EXERCISE REQUIREMENTS:
Your response is a verbatim copy of the listing, stripped of its images.
↓↓↓
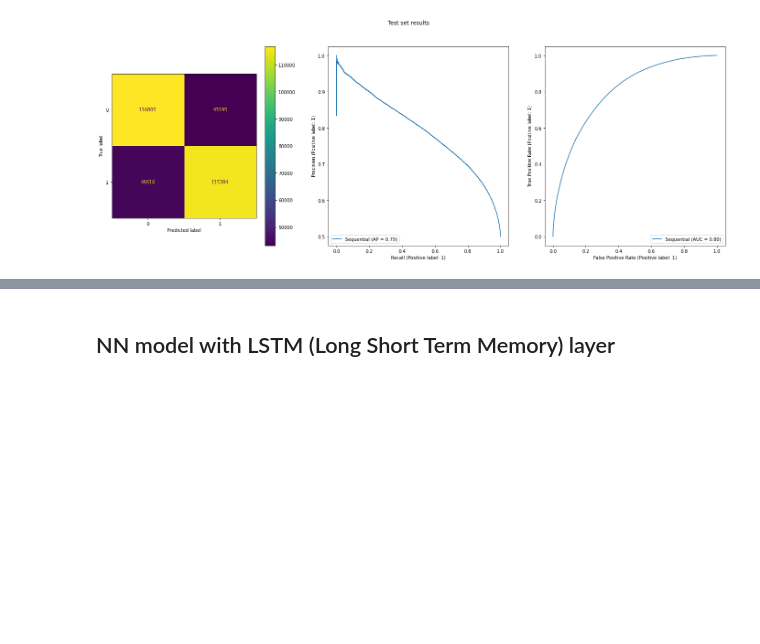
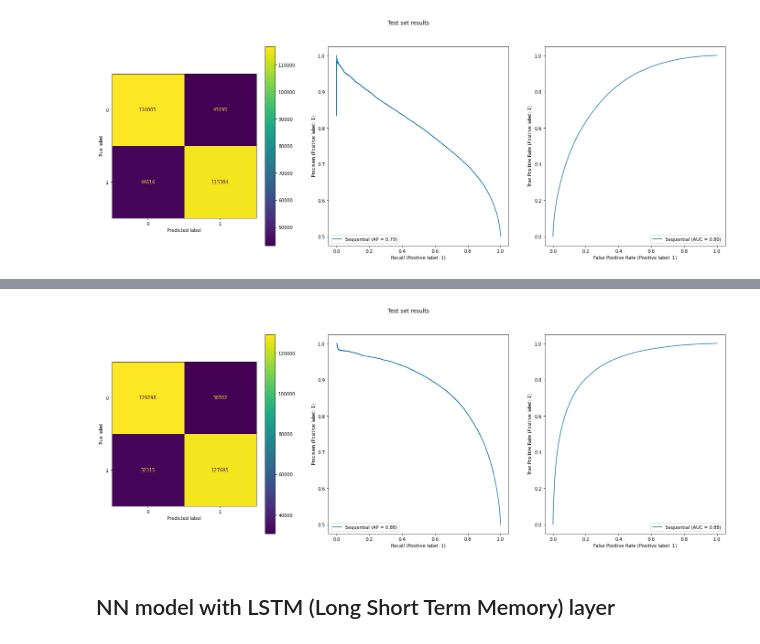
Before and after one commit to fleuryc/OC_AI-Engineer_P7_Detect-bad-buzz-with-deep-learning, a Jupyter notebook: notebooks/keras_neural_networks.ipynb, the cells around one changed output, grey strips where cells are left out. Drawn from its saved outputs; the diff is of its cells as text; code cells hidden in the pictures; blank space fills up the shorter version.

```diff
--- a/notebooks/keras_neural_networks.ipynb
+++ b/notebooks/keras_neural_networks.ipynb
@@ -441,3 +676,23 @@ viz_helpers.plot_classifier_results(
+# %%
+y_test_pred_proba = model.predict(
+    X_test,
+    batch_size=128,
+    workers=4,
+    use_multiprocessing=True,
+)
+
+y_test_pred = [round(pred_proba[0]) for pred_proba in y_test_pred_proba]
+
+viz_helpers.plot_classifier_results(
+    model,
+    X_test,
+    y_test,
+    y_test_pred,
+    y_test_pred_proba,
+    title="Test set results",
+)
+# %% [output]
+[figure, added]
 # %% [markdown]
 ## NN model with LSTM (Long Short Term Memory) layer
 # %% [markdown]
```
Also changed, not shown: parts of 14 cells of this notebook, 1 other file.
↑↑↑
OUTPUT BELOW:
Before and after one commit to fleuryc/OC_AI-Engineer_P7_Detect-bad-buzz-with-deep-learning, a Jupyter notebook: notebooks/keras_neural_networks.ipynb, the cells around one changed output, grey strips where cells are left out. Drawn from its saved outputs; the diff is of its cells as text; code cells hidden in the pictures; blank space fills up the shorter version.

```diff
--- a/notebooks/keras_neural_networks.ipynb
+++ b/notebooks/keras_neural_networks.ipynb
@@ -441,3 +676,23 @@ viz_helpers.plot_classifier_results(
+# %%
+y_test_pred_proba = model.predict(
+    X_test,
+    batch_size=128,
+    workers=4,
+    use_multiprocessing=True,
+)
+
+y_test_pred = [round(pred_proba[0]) for pred_proba in y_test_pred_proba]
+
+viz_helpers.plot_classifier_results(
+    model,
+    X_test,
+    y_test,
+    y_test_pred,
+    y_test_pred_proba,
+    title="Test set results",
+)
+# %% [output]
+[figure, added]
 # %% [markdown]
 ## NN model with LSTM (Long Short Term Memory) layer
 # %% [markdown]
```
Also changed, not shown: parts of 14 cells of this notebook, 1 other file.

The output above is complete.